### Directions for this task
The following listing has lines to check for the word "docs"; give only the number of lines that contain it.

------

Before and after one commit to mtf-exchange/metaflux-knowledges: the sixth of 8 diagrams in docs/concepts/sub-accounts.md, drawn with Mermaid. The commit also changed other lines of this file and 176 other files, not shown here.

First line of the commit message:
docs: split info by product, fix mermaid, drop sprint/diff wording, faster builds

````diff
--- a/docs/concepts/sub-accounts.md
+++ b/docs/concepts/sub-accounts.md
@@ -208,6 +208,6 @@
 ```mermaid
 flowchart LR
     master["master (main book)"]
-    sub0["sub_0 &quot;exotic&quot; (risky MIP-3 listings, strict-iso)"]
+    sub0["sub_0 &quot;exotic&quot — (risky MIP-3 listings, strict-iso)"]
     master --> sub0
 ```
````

------

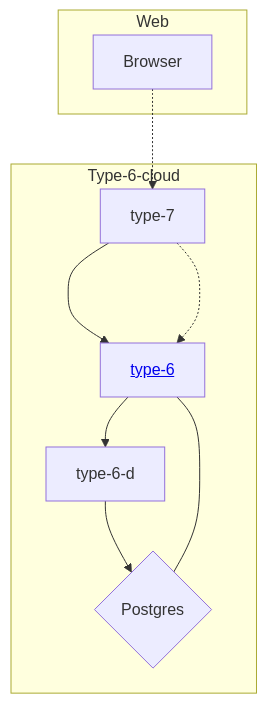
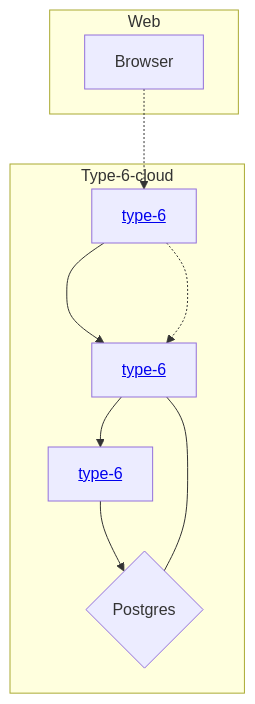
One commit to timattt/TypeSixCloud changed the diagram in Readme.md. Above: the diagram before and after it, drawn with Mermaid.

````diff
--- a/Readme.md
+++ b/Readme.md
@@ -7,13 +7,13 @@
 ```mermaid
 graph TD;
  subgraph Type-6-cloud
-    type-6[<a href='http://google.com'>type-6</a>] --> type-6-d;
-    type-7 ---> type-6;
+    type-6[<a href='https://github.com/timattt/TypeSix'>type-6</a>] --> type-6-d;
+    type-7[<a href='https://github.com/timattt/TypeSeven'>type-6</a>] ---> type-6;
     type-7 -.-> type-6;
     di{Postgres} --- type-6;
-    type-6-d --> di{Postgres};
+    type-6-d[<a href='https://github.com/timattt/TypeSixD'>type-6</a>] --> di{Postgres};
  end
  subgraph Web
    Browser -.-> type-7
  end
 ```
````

------

### Output for this task
4